Are we going to pass cap and trade? What % of allowances will be sold as oppose to given away? Will it really help environment or maybe global warming is a myth? Is EU ETS system a success or is it a failure? Lets discuss
The idea of cap and tax would have an impact on the US carbon footprint and help the environment but practically speaking it is not likely to help since producers can shift production/find loopholes/etc) The idea of cap and trade seems to be more of a myth for actually helping the environment I think the two important factors are developing a system that accurately measures a producers carbon footprint (seems incredibly difficult) and setting a societal cost/market price on a specific measure of carbon emission.
As JasonU said, whether global warming is myth or not, there is an external cost of carbon emission borne by society and it may be time to internalize this cost. I may have a dumb idea, but why not estimate and put a rating on various kind of plants/machines and charge the emitters that way. This may still need bunch of regulators, but standardizing this based on industry may be more practical than measuring the emission.
The carbon trade does provide incentive to reduce carbon footprint and earn revenues through sale of carbon credits. But I guess some companies would continue with their polluting ways and just buy sufficient credits to cover their tracks. So they would have not necessarily reduce emissions and even if any reduction occurs it would be to a level where it meets requirement and nothing below that. I think cap and trade would have some benefits. Emergence of green labels/brands and their acceptance by the public would drive things much further. Toyota Pirus is a case in point. Not sure how the carbon credit trading would work though. There were some reports that some senators wanted Goldman and JP. Morgan to be kept out. They didn’t want speculative trading and seemed to push to limit access to end users who required these credits. I am all for a system similar to commodities market.

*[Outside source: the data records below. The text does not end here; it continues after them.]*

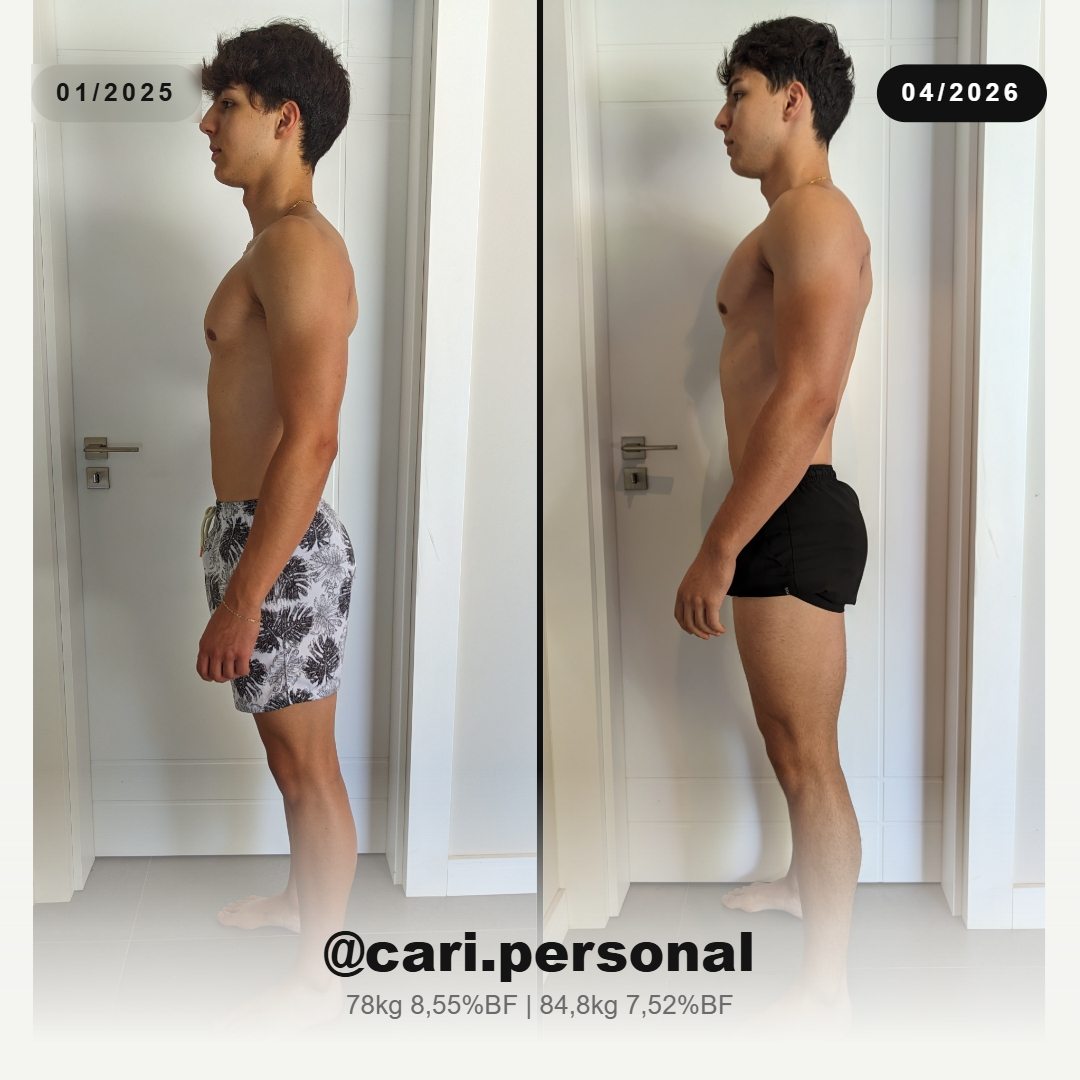
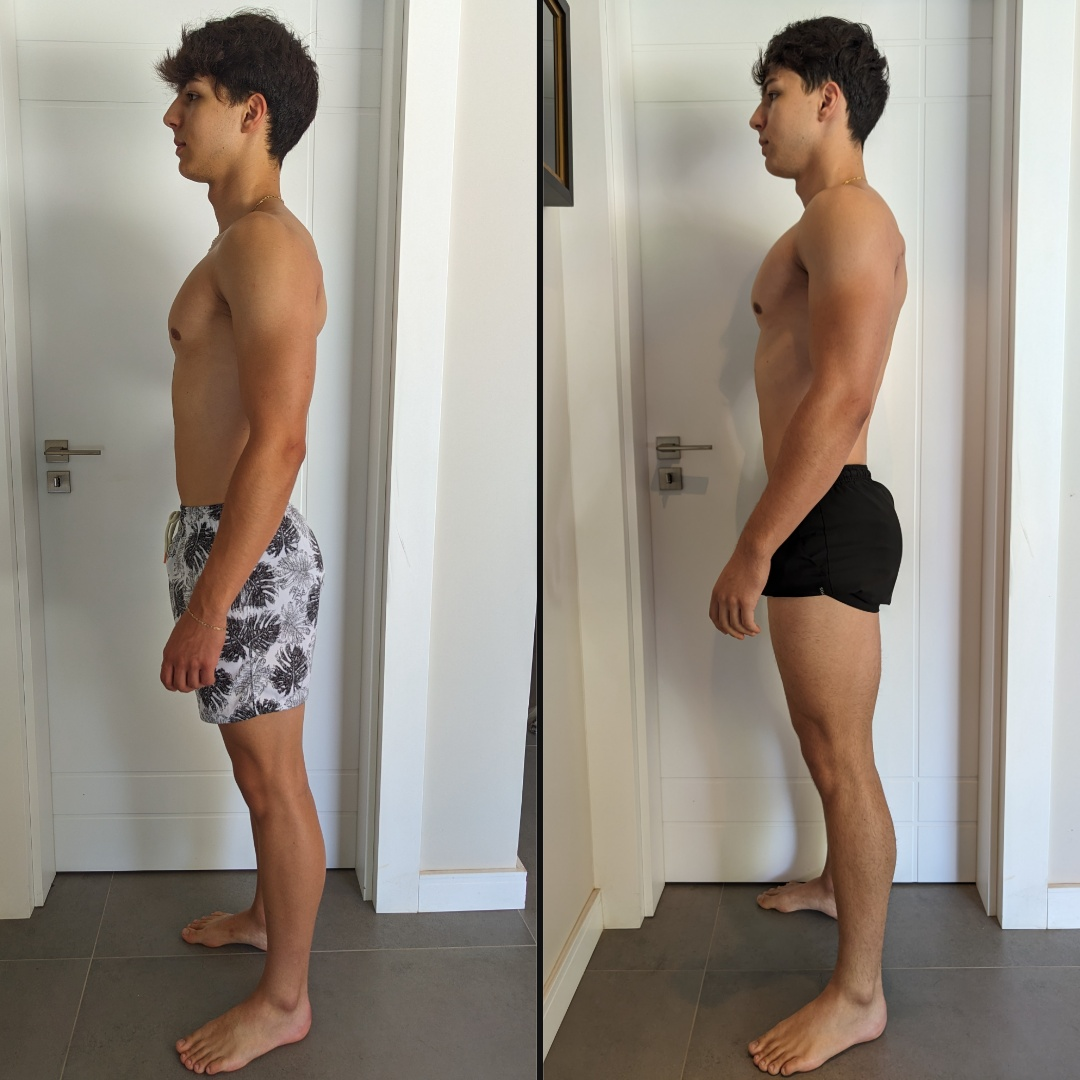
update aluno matheus

diff --git a/alunos/cmak6f08v0n3f57jfebtnj7qe.html b/alunos/cmak6f08v0n3f57jfebtnj7qe.html
@@ -77,8 +77,8 @@
 <br>
 <br>
 	<div class="cards-img">
-		<div class="card"><img src="../alunos/img/cmak6f08v0n3f57jfebtnj7qe/frente.jpg" style="max-width: 100%; height: auto;"></div>
-		<div class="card"><img src="../alunos/img/cmak6f08v0n3f57jfebtnj7qe/costas.jpg" style="max-width: 100%; height: auto;"></div>
+		<div class="card"><img src="../alunos/img/cmak6f08v0n3f57jfebtnj7qe/frente_limpo.jpg" style="max-width: 100%; height: auto;"></div>
+		<div class="card"><img src="../alunos/img/cmak6f08v0n3f57jfebtnj7qe/costas_limpo.jpg" style="max-width: 100%; height: auto;"></div>
 	</div>
 </div>
 <br>
@@ -126,8 +126,8 @@
   </section>
 <br>
   <div class="cards-img">
-	<div class="card"><img src="../alunos/img/cmak6f08v0n3f57jfebtnj7qe/direito.jpg" style="max-width: 100%; height: auto;"></div>
-	<div class="card"><img src="../alunos/img/cmak6f08v0n3f57jfebtnj7qe/esquerdo.jpg" style="max-width: 100%; height: auto;"></div>
+	<div class="card"><img src="../alunos/img/cmak6f08v0n3f57jfebtnj7qe/direito_limpo.jpg" style="max-width: 100%; height: auto;"></div>
+	<div class="card"><img src="../alunos/img/cmak6f08v0n3f57jfebtnj7qe/esquerdo_limpo.jpg" style="max-width: 100%; height: auto;"></div>
   </div>
 </div>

The trading option definitely seems superior to the taxing option. For one, you could have a cap, and then a Fed-like bank that can help to regulate prices within that cap. Suppose you had a tax… how would you decide what the appropriate tax rate would be? Ok, some scientific study, interest group bickering, etc… But next year, when the emissions are still high, you have to readjust it. Pretty much every year you are going to have to revisit what you think the right price is, and every year, you will have people lobbying saying don’t tax, tax is bad, tax yuk tax puke tax bla bla bla. If you have a tradable market, you set it up, and the price gets regulated by supply and demand for the credits. If scientific evidence comes up saying you need to cut more, then the government goes out and buys up credits on the market. Yes, we pay more for stuff under either system, but we do need to internalize climate change costs into our pricing system, and the price for carbon also creates stronger incentives to come up with alternatives and carbon-reducing technologies. Its also true that more of the costs of carbon adjustment somewhere in the private sector under trading rules (i.e. although someone starts to pay for carbon, someone else in the private sector also gets paid for it). Auctions are the most sensible way to distribute carbon credits initially, but there is some argument for a kind of grandfathering of industries at current levels at least until knowledge of how the trading system works is better disseminated throughout the economy. One of the problems of privatization in Russia was that small differences in knowledge at the outset could lead to huge differences in ending wealth and the creation of oligarchs. Commoditizing carbon is similar to the privatization of a previously public good, and while making carbon tradable is not as big a change making the Soviet Union’s entire economy tradable, it does touch on enough of the economy to end up being a big thing. Having all carbon credits in the hands of only a few industries is undoubtedly handing them a lot of market power.
Bchadwick based on everything I’ve read I think you’re misunderstanding “cap and tax” vs. “cap and trade” Both systems allow trading of carbon credits, its basically just a matter of whether it is incremental profitability or incremental expense. In cap and trade you are setting a cap (at around current levels) and saying if you can lower your footprint you can sell your excess carbon credits for profit. What this is saying is we (the government of the united states) are building into your company results a boatload of real/fictitious profit (based on your political view) because something you have been getting for free (the social cost of emitting shit tons of carbon) is now recognized as your allowance. In cap and tax you are setting a cap (below current levels) and saying if you don’t lower your footprint, you will need to pay for the social cost of emitting shit tons of carbon. I think the second one is a much better “incentive” to lowering carbon emissions… because it forces you to or else you pay for it. That said it gets back to my original message - the 2 major keys are you need to come up with a price (societal cost) of carbon emission, and you need to be able to accurately measure it